### Problem requirements
Find and copy the lines in the records beneath this task that contain the word "PROPUESTAS".

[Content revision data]
- - - -
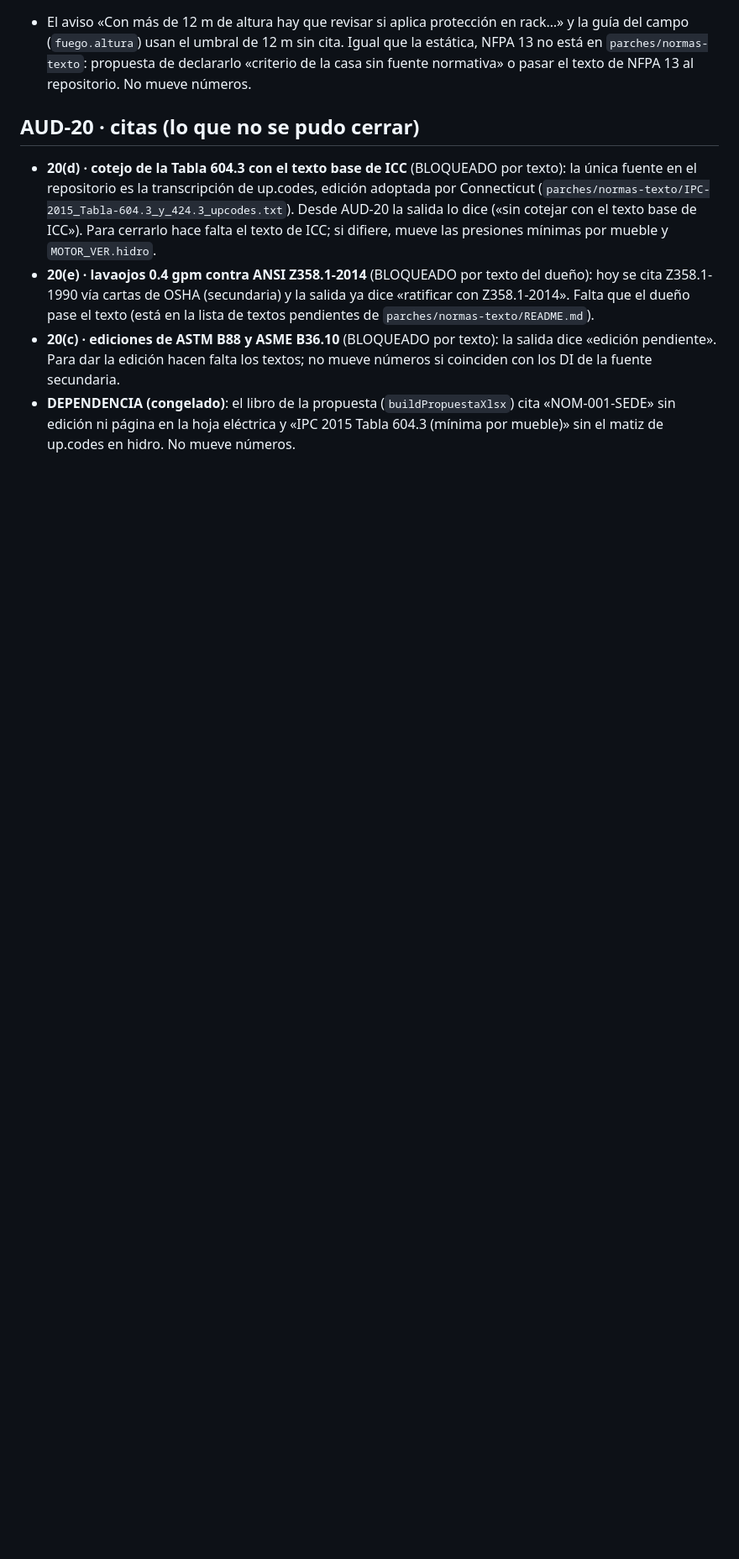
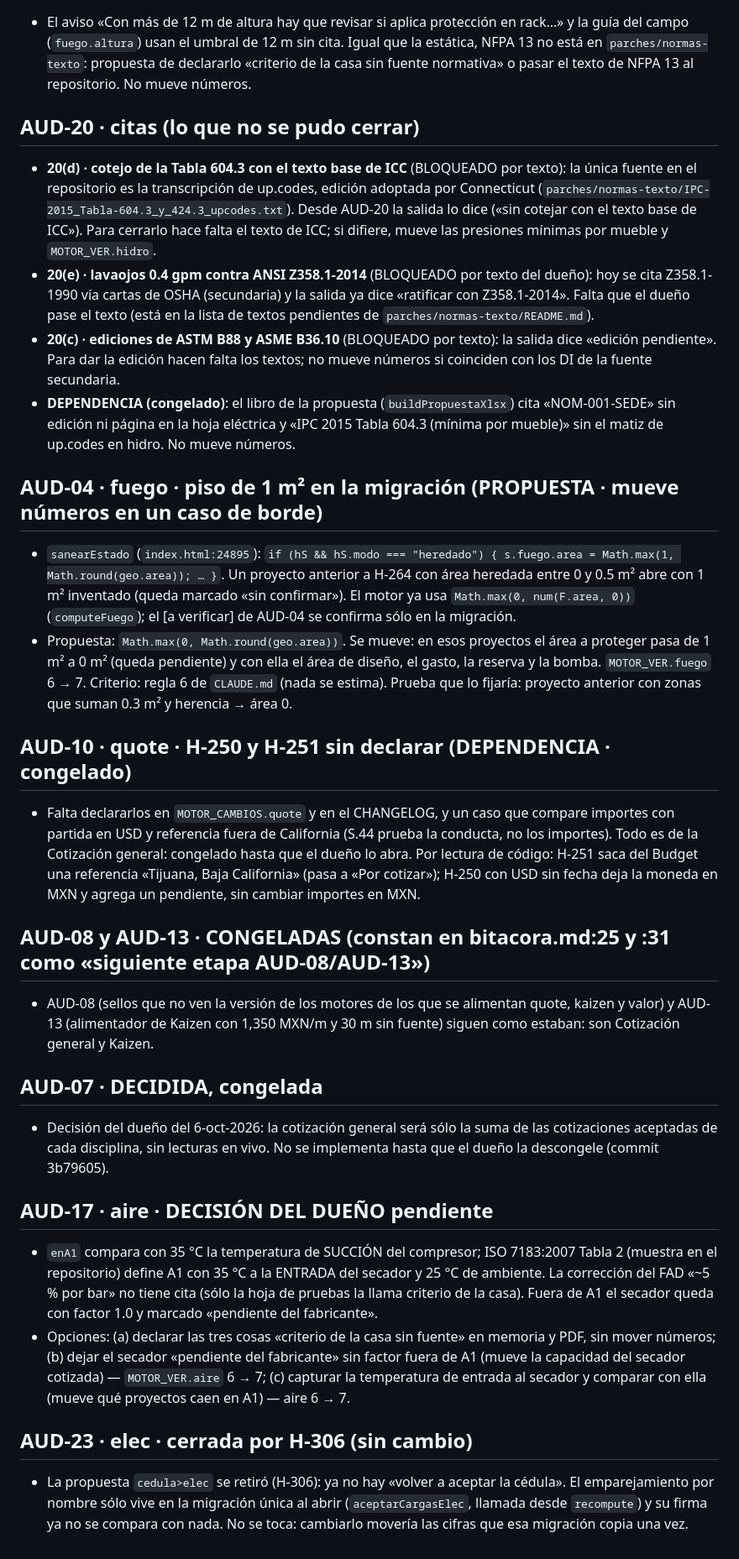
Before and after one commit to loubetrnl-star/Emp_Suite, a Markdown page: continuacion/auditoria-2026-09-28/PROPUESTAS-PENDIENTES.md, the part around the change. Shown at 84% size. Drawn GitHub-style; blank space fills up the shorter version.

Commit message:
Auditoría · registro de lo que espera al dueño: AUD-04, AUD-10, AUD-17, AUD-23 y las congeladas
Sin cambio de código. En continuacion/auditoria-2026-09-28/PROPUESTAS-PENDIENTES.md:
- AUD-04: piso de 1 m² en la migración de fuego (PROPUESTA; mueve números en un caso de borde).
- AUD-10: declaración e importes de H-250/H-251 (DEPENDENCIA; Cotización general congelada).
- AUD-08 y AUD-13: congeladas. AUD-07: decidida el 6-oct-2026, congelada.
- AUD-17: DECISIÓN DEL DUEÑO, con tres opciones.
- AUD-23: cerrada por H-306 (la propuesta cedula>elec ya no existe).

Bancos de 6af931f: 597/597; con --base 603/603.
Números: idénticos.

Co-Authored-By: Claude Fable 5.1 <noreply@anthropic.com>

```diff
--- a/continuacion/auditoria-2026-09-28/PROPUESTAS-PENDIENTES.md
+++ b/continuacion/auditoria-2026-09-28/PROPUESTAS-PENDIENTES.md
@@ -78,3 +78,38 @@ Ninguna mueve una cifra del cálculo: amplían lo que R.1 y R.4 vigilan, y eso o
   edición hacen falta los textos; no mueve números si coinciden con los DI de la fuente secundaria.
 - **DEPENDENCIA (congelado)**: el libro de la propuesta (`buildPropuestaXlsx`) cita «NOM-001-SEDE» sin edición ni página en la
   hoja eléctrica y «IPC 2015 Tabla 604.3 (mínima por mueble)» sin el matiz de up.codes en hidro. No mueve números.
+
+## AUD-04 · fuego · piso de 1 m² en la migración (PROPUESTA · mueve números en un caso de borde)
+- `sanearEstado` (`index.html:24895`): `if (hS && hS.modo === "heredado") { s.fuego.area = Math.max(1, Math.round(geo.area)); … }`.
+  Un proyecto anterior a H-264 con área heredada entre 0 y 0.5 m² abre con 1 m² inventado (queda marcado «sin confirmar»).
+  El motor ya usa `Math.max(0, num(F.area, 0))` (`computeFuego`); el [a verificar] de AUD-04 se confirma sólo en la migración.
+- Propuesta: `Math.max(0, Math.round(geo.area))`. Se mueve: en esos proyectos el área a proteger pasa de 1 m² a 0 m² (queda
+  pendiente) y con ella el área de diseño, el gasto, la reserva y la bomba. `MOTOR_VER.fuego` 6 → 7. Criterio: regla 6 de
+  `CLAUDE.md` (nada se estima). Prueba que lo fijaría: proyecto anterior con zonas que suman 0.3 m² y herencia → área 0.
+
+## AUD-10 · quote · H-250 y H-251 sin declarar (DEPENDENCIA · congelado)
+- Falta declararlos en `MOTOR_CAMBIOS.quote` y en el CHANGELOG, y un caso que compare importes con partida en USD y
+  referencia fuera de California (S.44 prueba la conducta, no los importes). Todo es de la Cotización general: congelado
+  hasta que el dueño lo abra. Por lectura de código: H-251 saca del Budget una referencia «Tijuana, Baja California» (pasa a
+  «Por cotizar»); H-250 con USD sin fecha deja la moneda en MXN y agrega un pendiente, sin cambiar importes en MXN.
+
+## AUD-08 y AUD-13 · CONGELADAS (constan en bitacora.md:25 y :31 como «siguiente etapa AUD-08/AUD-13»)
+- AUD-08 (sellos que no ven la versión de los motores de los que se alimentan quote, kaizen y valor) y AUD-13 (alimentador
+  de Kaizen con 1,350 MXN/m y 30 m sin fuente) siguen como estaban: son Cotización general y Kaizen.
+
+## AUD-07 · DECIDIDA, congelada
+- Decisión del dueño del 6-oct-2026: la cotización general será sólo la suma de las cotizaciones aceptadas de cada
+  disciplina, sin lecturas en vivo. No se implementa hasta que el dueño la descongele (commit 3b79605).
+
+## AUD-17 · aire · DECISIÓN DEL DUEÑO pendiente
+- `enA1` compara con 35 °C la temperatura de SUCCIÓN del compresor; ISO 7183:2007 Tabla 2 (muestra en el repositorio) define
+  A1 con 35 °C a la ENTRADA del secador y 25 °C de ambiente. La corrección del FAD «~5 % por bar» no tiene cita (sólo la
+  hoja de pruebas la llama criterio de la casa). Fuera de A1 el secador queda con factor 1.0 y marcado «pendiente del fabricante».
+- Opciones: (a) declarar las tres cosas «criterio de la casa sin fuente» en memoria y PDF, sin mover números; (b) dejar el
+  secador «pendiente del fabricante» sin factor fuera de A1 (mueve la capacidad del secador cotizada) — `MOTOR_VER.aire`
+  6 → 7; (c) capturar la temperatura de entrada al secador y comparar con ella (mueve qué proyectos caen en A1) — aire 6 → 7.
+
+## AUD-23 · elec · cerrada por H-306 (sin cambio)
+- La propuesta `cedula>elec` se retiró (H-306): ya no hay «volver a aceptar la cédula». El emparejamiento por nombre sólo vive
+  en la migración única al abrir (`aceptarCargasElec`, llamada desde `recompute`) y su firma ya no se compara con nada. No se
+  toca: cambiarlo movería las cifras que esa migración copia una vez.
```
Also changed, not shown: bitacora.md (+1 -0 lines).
- - - -
### Reply to the task
Before and after one commit to loubetrnl-star/Emp_Suite, a Markdown page: continuacion/auditoria-2026-09-28/PROPUESTAS-PENDIENTES.md, the part around the change. Shown at 84% size. Drawn GitHub-style; blank space fills up the shorter version.
Sin cambio de código. En continuacion/auditoria-2026-09-28/PROPUESTAS-PENDIENTES.md:
--- a/continuacion/auditoria-2026-09-28/PROPUESTAS-PENDIENTES.md
+++ b/continuacion/auditoria-2026-09-28/PROPUESTAS-PENDIENTES.md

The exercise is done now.